*** Provided records Section Begins ***

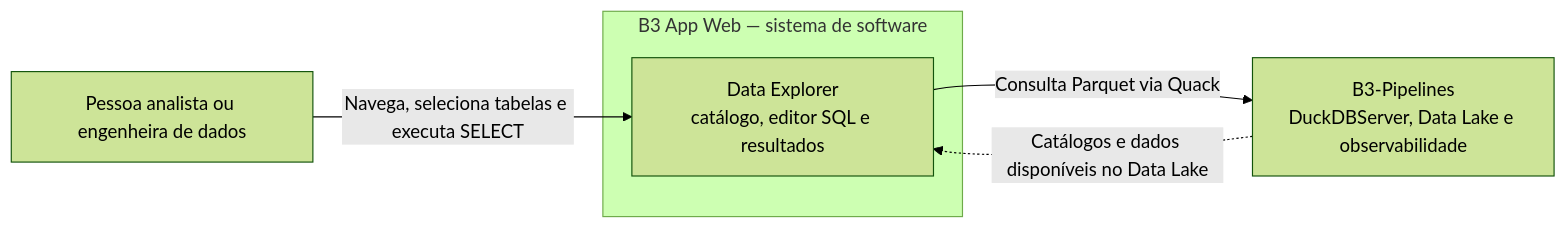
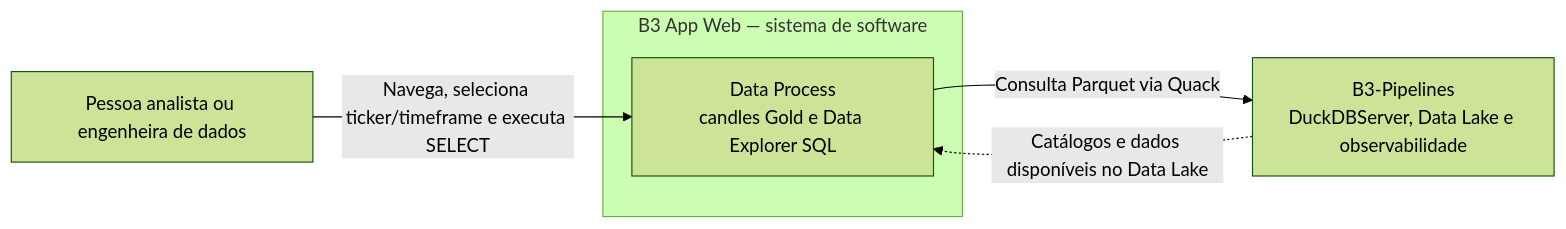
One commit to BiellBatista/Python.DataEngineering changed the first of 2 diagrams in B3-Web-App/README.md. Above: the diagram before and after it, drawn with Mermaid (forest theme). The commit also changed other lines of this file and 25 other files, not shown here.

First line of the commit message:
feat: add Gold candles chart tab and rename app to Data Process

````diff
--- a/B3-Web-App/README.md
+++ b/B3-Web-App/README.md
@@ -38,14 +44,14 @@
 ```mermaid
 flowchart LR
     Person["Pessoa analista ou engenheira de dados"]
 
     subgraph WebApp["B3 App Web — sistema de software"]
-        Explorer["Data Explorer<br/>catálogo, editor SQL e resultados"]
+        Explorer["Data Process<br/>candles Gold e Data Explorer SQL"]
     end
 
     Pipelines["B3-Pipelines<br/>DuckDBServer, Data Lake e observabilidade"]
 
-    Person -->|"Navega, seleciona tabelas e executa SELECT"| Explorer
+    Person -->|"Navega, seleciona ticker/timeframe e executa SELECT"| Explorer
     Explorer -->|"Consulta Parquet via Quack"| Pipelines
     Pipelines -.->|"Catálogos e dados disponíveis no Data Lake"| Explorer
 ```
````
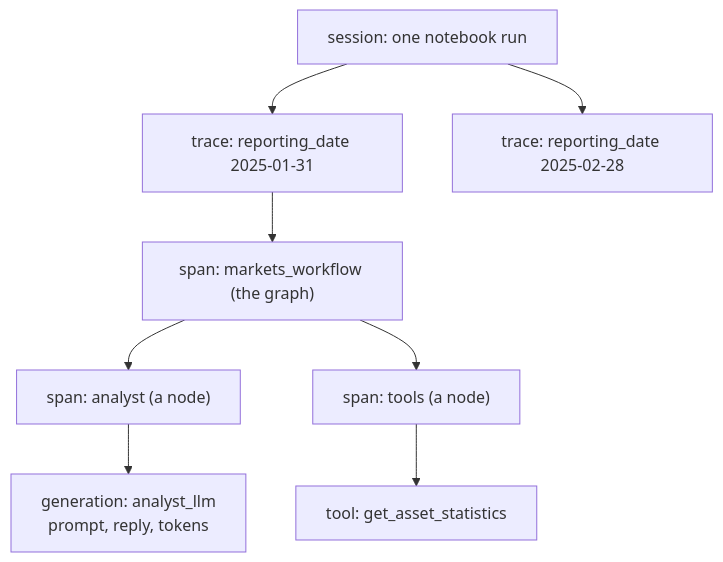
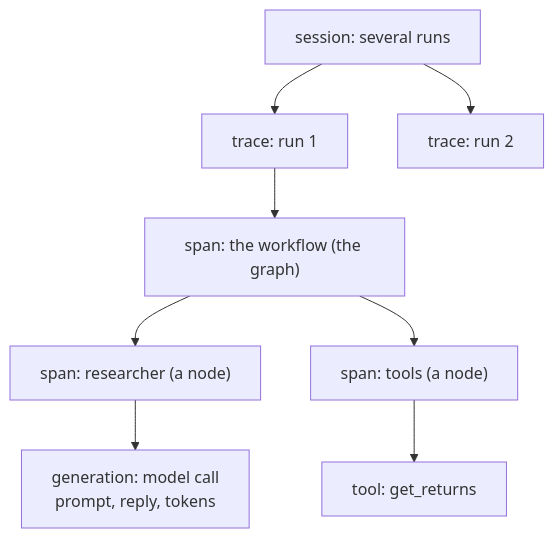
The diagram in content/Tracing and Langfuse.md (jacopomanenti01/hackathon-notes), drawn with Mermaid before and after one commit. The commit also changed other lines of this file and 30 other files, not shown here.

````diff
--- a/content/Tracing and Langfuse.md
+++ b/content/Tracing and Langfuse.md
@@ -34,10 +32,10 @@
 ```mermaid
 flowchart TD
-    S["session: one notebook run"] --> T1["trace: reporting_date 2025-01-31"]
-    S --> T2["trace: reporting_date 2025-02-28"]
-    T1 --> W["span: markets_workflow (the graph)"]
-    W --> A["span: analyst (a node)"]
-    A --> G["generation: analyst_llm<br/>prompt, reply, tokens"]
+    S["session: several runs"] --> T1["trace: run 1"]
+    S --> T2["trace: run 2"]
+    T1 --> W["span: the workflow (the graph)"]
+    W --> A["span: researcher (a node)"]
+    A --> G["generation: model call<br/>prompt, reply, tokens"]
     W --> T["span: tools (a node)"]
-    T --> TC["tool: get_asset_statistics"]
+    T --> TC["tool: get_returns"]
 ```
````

*** Provided records Section Ends ***

* **Work to be completed**
All lines from the one holding "seleciona tabelas e" through the last line of the material above should be set down exactly, and the pictures should be left out.

* **The answer**
-    Person -->|"Navega, seleciona tabelas e executa SELECT"| Explorer
+    Person -->|"Navega, seleciona ticker/timeframe e executa SELECT"| Explorer
     Explorer -->|"Consulta Parquet via Quack"| Pipelines
     Pipelines -.->|"Catálogos e dados disponíveis no Data Lake"| Explorer
 ```
````
The diagram in content/Tracing and Langfuse.md (jacopomanenti01/hackathon-notes), drawn with Mermaid before and after one commit. The commit also changed other lines of this file and 30 other files, not shown here.

````diff
--- a/content/Tracing and Langfuse.md
+++ b/content/Tracing and Langfuse.md
@@ -34,10 +32,10 @@
 ```mermaid
 flowchart TD
-    S["session: one notebook run"] --> T1["trace: reporting_date 2025-01-31"]
-    S --> T2["trace: reporting_date 2025-02-28"]
-    T1 --> W["span: markets_workflow (the graph)"]
-    W --> A["span: analyst (a node)"]
-    A --> G["generation: analyst_llm<br/>prompt, reply, tokens"]
+    S["session: several runs"] --> T1["trace: run 1"]
+    S --> T2["trace: run 2"]
+    T1 --> W["span: the workflow (the graph)"]
+    W --> A["span: researcher (a node)"]
+    A --> G["generation: model call<br/>prompt, reply, tokens"]
     W --> T["span: tools (a node)"]
-    T --> TC["tool: get_asset_statistics"]
+    T --> TC["tool: get_returns"]
 ```
````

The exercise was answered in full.